After a week of sleeping on the floor, making do with one meal a day, cleaning pots and pans, and very few stimuli, I wondered why it was that despite the criticism I sometimes had (some of the Thai customs, for example, looked to me like a different version of a religious ritual I’m familiar with) – I wanted to return to the monastery. Cynicism doesn’t blur my awareness that, thanks to my brother, I’ve been applying some of the principles of Buddhism and it has improved the quality of my life.
Concrete changes occurred in my relations with my brother. From the moment he was ordained as a monk, we could no longer hug him, because every form of physical contact is forbidden him. But we’re just as close as we were. Although the honorific “Tan” has been added to his name, our phone calls haven’t changed. We still talk about all the things that are happening in my life – and very little about what’s happening in his.
We talk a lot about matters of spirit and society, as we always did, and we still laugh at the same jokes. The attempt to understand and to look for a rupture that possibly made my brother and the other monks choose the path they did, didn’t work.
I ask Ajahn Geoff one last question.
Do you think there are non-Buddhists who are happy?
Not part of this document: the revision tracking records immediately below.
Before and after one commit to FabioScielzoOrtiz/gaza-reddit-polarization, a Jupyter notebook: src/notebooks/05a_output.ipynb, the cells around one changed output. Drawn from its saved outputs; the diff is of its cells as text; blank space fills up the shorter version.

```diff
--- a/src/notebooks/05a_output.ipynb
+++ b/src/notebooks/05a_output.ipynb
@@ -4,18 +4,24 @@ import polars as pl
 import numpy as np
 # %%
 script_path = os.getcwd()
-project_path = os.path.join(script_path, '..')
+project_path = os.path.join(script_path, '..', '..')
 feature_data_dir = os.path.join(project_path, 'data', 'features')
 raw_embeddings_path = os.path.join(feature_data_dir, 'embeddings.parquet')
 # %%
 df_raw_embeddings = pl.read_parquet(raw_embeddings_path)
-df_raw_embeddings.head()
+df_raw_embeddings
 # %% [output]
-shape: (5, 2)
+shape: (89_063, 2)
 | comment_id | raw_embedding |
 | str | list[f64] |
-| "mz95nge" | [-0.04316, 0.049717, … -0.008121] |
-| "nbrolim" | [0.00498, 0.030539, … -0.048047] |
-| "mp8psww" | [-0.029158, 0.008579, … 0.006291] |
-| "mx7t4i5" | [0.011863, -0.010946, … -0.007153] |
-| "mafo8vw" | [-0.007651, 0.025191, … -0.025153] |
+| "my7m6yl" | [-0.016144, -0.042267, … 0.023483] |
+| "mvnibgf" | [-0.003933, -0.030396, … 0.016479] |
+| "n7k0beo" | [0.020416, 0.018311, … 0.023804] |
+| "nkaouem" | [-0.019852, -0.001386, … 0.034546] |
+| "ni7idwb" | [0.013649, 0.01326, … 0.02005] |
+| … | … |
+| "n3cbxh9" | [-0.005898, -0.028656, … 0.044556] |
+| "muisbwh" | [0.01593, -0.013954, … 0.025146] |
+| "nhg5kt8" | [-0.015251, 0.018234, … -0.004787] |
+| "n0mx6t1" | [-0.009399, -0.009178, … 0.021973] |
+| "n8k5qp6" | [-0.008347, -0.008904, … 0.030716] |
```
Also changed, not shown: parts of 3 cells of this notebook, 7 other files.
From your perspective, does everyone suffer?
“A journalist friend in Bangkok once asked me, ‘Why does Buddhism talk so much about suffering? I don’t suffer in my life.’ And I said, ‘Do you feel any stress?’ He replied, ‘Oh yes, lots of stress.’ And that’s what we’re talking about. You don’t have to be miserable to experience lots of stress in your life, or pressure, and a lot of that is self-inflicted. That’s one of the reasons we meditate: to find out why the mind inflicts these pressures on itself.”
Maybe people who think less, suffer less?
“They’re going to get old and they’re going to get sick and they’re going to die at some point. And at that point, you need something to fall back on. This is what meditation provides you with: the skills that are needed not to suffer in situations like that.”